As for building vocabulary, I have a thesaurus (a gift) but very rarely use it. But I love learning new words—when I encounter them in good writing. Then I look them up, think about them, and, maybe, eventually they’ll pop up, organically, in my writing. I’m hopeful that then, the word might help me communicate, rather than show off my big, impressive vocabulary.

(image: cute little boy holding a dictionary from Shutterstock)

  • http://www.linkedin.com/in/matthewsalzwedel Matthew Salzwedel

    Stephen King, On Writing:

    “One of the really bad things you can do to your writing is to dress up the vocabulary, looking for long words because you’re maybe a little bit ashamed of your short ones. This is like dressing up a household pet in evening clothes. The pet is embarrassed and the person who committed this act of premeditated cuteness should be even more embarrassed.”

    Enough said.

  • http://legalofficeguru.com Deborah Savadra

    “The best route for a poor writer … is to take an introductory composition class that will give one the ability to parse sentences so as to know if they are grammatically correct.”

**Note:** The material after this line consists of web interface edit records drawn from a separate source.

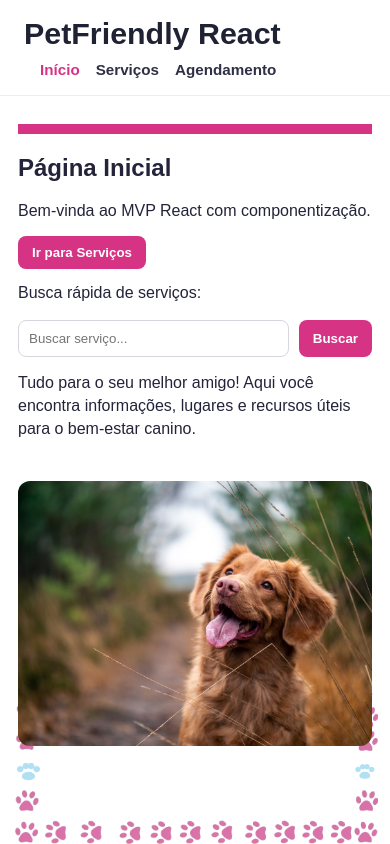
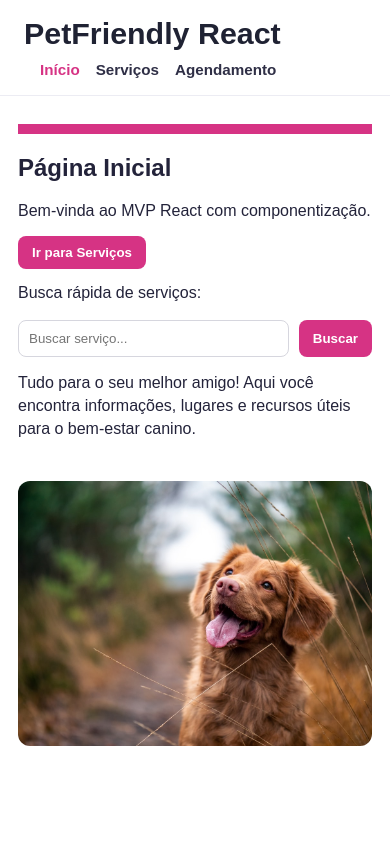
Before and after one commit to Elainecbr/PetFriendly-React, a React (Vite) app: page / in a window 390 px wide. Built offline with nearby package versions, Linux system fonts and the light colour scheme.

Commit message:
fix: remove distracting paw background layout

```diff
--- a/src/styles/app.css
+++ b/src/styles/app.css
@@ -67,23 +67,15 @@
 
 .app-shell::before,
 .app-shell::after {
-  content: "";
-  position: fixed;
-  inset: 0;
-  pointer-events: none;
-  z-index: 0;
-  background-image: url('/decor/bgpatinhas.png');
-  background-repeat: no-repeat;
-  background-size: min(1220px, calc(100vw - 56px)) auto;
-  opacity: 0.8;
+  display: none;
 }
 
 .app-shell::before {
-  background-position: center bottom;
+  content: none;
 }
 
 .app-shell::after {
-  display: none;
+  content: none;
 }
 
 .app-shell-inner {
@@ -311,10 +303,8 @@
 }
 
 @media (max-width: 900px) {
-  .app-shell::before,
-  .app-shell::after {
-    background-size: min(980px, calc(100vw - 24px)) auto;
-    opacity: 0.65;
+  .app-shell::before {
+    opacity: 0.7;
   }
 
   .grid {
```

    Good luck finding one of those in your average college or university. The focus of even as lowly a class as Comp 101 is rhetoric, not grammar or even style. (I actually requested–as an English major, mind you–permission to take my university’s ONE grammar course and was told it was strictly for Education majors.) Part of the reason so many lawyers can’t write is because The Academy values impressive writing (big words, long sentences, obtuse structure) over clear writing.

    One of the best books ever written on cleaning up bad writing is Richard A. Lanham’s Revising Prose. Faithfully followed, it will undo much of the damage done by 16+ years of exposure to our pathetic education system.

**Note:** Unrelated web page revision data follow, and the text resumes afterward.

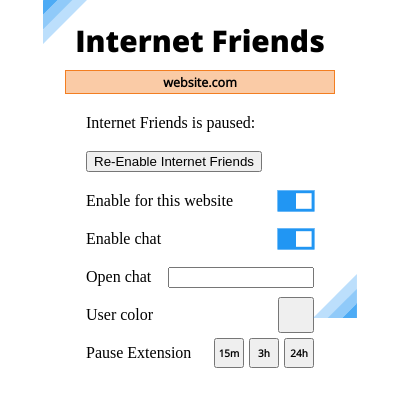
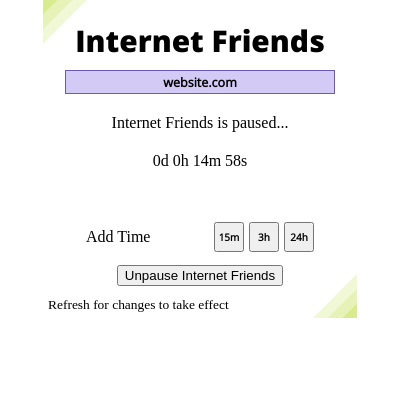
Before and after one commit to mikesingleton/InternetFriends, a browser extension: page app/extension/html/popup.html in a window 400 px wide. Both pictures are taken after a click on the button "15m". Drawn offline with Linux system fonts and the light colour scheme; files that its build step writes are made by us from their sources.

Commit message:
Completes pause feature

```diff
--- a/app/extension/html/popup.html
+++ b/app/extension/html/popup.html
@@ -28,22 +28,37 @@
             <div id="website" class="website">
                 website.com
             </div>
-            <table id="paused" class="table">
+            <table id="pauseTable" class="table">
                 <tr>
                     <td>
-                        Internet Friends is paused:
-                        <span id="countdownTimer"></span>
+                        Internet Friends is paused...
                     </td>
                 </tr>
                 <tr>
                     <td>
-                        <button id="reenableButton" class="reenableButton">
-                            Re-Enable Internet Friends
+                        <span id="countdownTimer"></span>
+                    </td>
+                </tr>
+                <tr><td></td></tr>
+                <tr>
+                    <td style="justify-content: space-between;">
+                        Add Time
+                        <div style="display: flex;">
+                            <button id="pause15m" class="pauseButton">15m</button>
+                            <button id="pause3h" class="pauseButton">3h</button>
+                            <button id="pause24h" class="pauseButton">24h</button>
+                        </div>
+                    </td>
+                </tr>
+                <tr>
+                    <td>
+                        <button id="unpauseButton" class="unpauseButton">
+                            Unpause Internet Friends
                         </button>
                     </td>
                 </tr>
             </table>
-            <table id="settings" class="table" style="display: hidden">
+            <table id="settingsTable" class="table" style="display: hidden">
                 <tr>
                     <td>
                         Enable for this website
--- a/app/scripts.babel/popup.js
+++ b/app/scripts.babel/popup.js
@@ -3,6 +3,7 @@
 var Popup = (function() {
     // variables ----------------------------------------------------------------
     var _this = {},
+        _settingsTable = null,
         _title = null,
         _website = null,
         _websiteUrl = null,
@@ -11,7 +12,10 @@
         _keyComboInput = null,
         _settingsTimeout = null,
         _userColor = null,
-        _pauseButtons = null;
+        _pauseTable = null,
+        _countdownTimeout = null,
+        _pausedUntil = null,
+        _pausedUntilTimeout = null;
 
     // initialize ---------------------------------------------------------------
     _this.init = function() {
@@ -27,7 +31,8 @@
         _enableForSite = document.getElementById('enableForSite');
         _enableChat = document.getElementById('enableChat');
         _keyComboInput = document.getElementById('keyComboInput');
-        _pauseButtons = document.querySelectorAll(".pauseButton");
+        _pauseTable = document.getElementById('pauseTable');
+        _settingsTable = document.getElementById('settingsTable');
 
         // Set website click event
 
@@ -115,7 +120,18 @@
 
         // Handle Pause Timer
 
+        _pausedUntil = IFSettings.pausedUntil
         setupPauseButtons();
+
+        // Handle Table Display
+
+        // if currently paused
+        if (_pausedUntil > Date.now()) {
+            _settingsTable.classList.add("hidden");
+            updateCountdown();
+        } else {
+            _pauseTable.classList.add("hidden");
+        }
     };
 
     // private functions --------------------------------------------------------
@@ -222,41 +238,77 @@
         _refreshText.style.visibility = "visible";
     };
 
+    function updateCountdown() {
+        var countdownTimer = document.getElementById('countdownTimer');
+        const timeLeft = _pausedUntil - new Date().getTime();
+
+        if (timeLeft <= 0) {
+            _pauseTable.classList.add("hidden");
+            _settingsTable.classList.remove("hidden");
+            clearTimeout(_countdownTimeout);
+        } else {
+            const days = Math.floor(timeLeft / (24 * 60 * 60 * 1000));
+            const hours = Math.floor((timeLeft % (24 * 60 * 60 * 1000)) / (60 * 60 * 1000));
+            const minutes = Math.floor((timeLeft % (60 * 60 * 1000)) / (60 * 1000));
+            const seconds = Math.floor((timeLeft % (60 * 1000)) / 1000);
+
+            countdownTimer.textContent = `${days}d ${hours}h ${minutes}m ${seconds}s`;
+            _countdownTimeout = setTimeout(updateCountdown, 1000);
+        }
+    }
+
     function setupPauseButtons() {
-        _pauseButtons.forEach(button => {
+        var pauseButtons = document.querySelectorAll(".pauseButton");
+        var unpauseButton = document.getElementById('unpauseButton');
+
+        pauseButtons.forEach(button => {
             button.addEventListener("click", function() {
                 const duration = button.id === "pause15m" ? 15 * 60 * 1000 :      // 15m
                                 button.id === "pause3h" ? 3 * 60 * 60 * 1000 :   // 3h
                                 24 * 60 * 60 * 1000;                             // 24hr
 
                 // Clear any existing countdown
-              if (countdown) {
-                clearTimeout(countdown);
+                if (_countdownTimeout) {
+                clearTimeout(_countdownTimeout);
                 }
 
-              const endTime = new Date().getTime() + duration;
-              timerContainer.classList.remove("hidden");
+                // If extension is already paused
+                if (_pausedUntil > new Date().getTime()) {
+                    // Add time
+                    _pausedUntil += duration
+                } else {
+                    // Set time
+                    _pausedUntil = new Date().getTime() + duration
 
-              // Update the countdown timer
-              function updateCountdown() {
-                const timeLeft = endTime - new Date().getTime();
+                    // Set refresh text
+                    var _refreshText = document.getElementById('refresh');
+                    _refreshText.style.visibility = "visible";
+                }
 
-                if (timeLeft <= 0) {
-                  timerContainer.classList.add("hidden");
-                  clearTimeout(countdown);
-                } else {
-                  const hours = Math.floor(timeLeft / (60 * 60 * 1000));
-                  const minutes = Math.floor((timeLeft % (60 * 60 * 1000)) / (60 * 1000));
-                  const seconds = Math.floor((timeLeft % (60 * 1000)) / 1000);
-
-                  countdownTimer.textContent = `${hours}h ${minutes}m ${seconds}s`;
-                  countdown = setTimeout(updateCountdown, 1000);
-                }
-              }
+                // use timeout to prevent settings from being updated too quickly
+                if (_pausedUntilTimeout)
+                    clearTimeout(_pausedUntilTimeout);
+                _pausedUntilTimeout = setTimeout(updatePausedUntil, 100);
+                _pauseTable.classList.remove("hidden");
+                _settingsTable.classList.add("hidden");
 
                 updateCountdown();
             });
         });
+
+        unpauseButton.addEventListener("click", function() {
+            _pausedUntil = -1
+            updatePausedUntil();
+            _pauseTable.classList.add("hidden");
+            _settingsTable.classList.remove("hidden");
+
+            var _refreshText = document.getElementById('refresh');
+            _refreshText.style.visibility = "visible";
+        });
+    }
+
+    function updatePausedUntil () {
+        chrome.storage.sync.set({'pausedUntil': _pausedUntil});
     }
 
     return _this;
--- a/app/scripts.babel/settings.js
+++ b/app/scripts.babel/settings.js
@@ -34,7 +34,8 @@
                 combo: storedSettings?.combo || _defaultCombo,
                 disabledSites: storedSettings?.disabledSites || {},
                 enableChat: storedSettings?.enableChat === true || storedSettings?.enableChat === undefined,
-                userColor: storedSettings?.userColor || getRandomIroColor()
+                userColor: storedSettings?.userColor || getRandomIroColor(),
+                pausedUntil: storedSettings?.pausedUntil || -1
             }
 
             // set new settings
@@ -67,7 +68,7 @@
             disabledSites: {},
             enableChat: true,
             userColor: getRandomIroColor(),
-            pausedUntil:
+            pausedUntil: -1
         }
 
         IFEvents.dispatchEvent(initEvent);
--- a/app/styles/popup.css
+++ b/app/styles/popup.css
@@ -13,6 +13,10 @@
   overflow: hidden;
   margin: auto;
   user-select: none;
+}
+
+.hidden {
+  display: none;
 }
 
 .popupContainer {
@@ -34,7 +38,14 @@
   height: 34px;
   align-items: center;
   display: flex;
+}
+
+#settingsTable td {
   justify-content: space-between;
+}
+
+#pauseTable td {
+  justify-content: center;
 }
 
 #keyComboInput {
```
Also changed, not shown: app/scripts.babel/inject.js (+7 -1 lines). Lines whose indentation alone changed are shown as unchanged.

    • Andy Mergendahl

      My father taught English in the University of Wisconsin system, and occasionally he had to teach English 101: Composition. This was a class required of Freshmen that lacked college-level writing skills . He described it to me as a last-ditch attempt to teach students how to construct a proper sentence. I’m not too surprised this kind of class is no longer available. But that’s a terrible disservice to students.

  • Paul

    My Legal Writing professors pushed us to write clearly. In first year, we were told to read Plain English for Lawyers by Richard C. Wydick. The professor assigned us various exercises from the book. Maybe I will go through it again and see how much it helps.

  • http://www.lawyerology.com Rob Sullivan

    Exactly right Andy. I actively dumb down my legal writing. This gives non-lawyers a shot at understanding it. It is even more important with overworked trial court judges. If you want what you submit to be read by a judge with a docket of hundreds or thousands of cases, it had better be short and to the point. Commas are the enemy. If only two syllable words will work, do it. The easier to read the better. There are no style points in motion practice.

  • http://en.gravatar.com/jtepoorten Jason TEPOORTEN

    Interesting article, and harks back to the beginning of my career. My writing was so poor that my first year university lecturer placed so much red on my first assignment, that she rightfully encouraged me to take English 101. I was upset at the time and eternally grateful as it encouraged me to undertake two more writing courses in the first two years of my career. I am forever grateful, and so is my audience.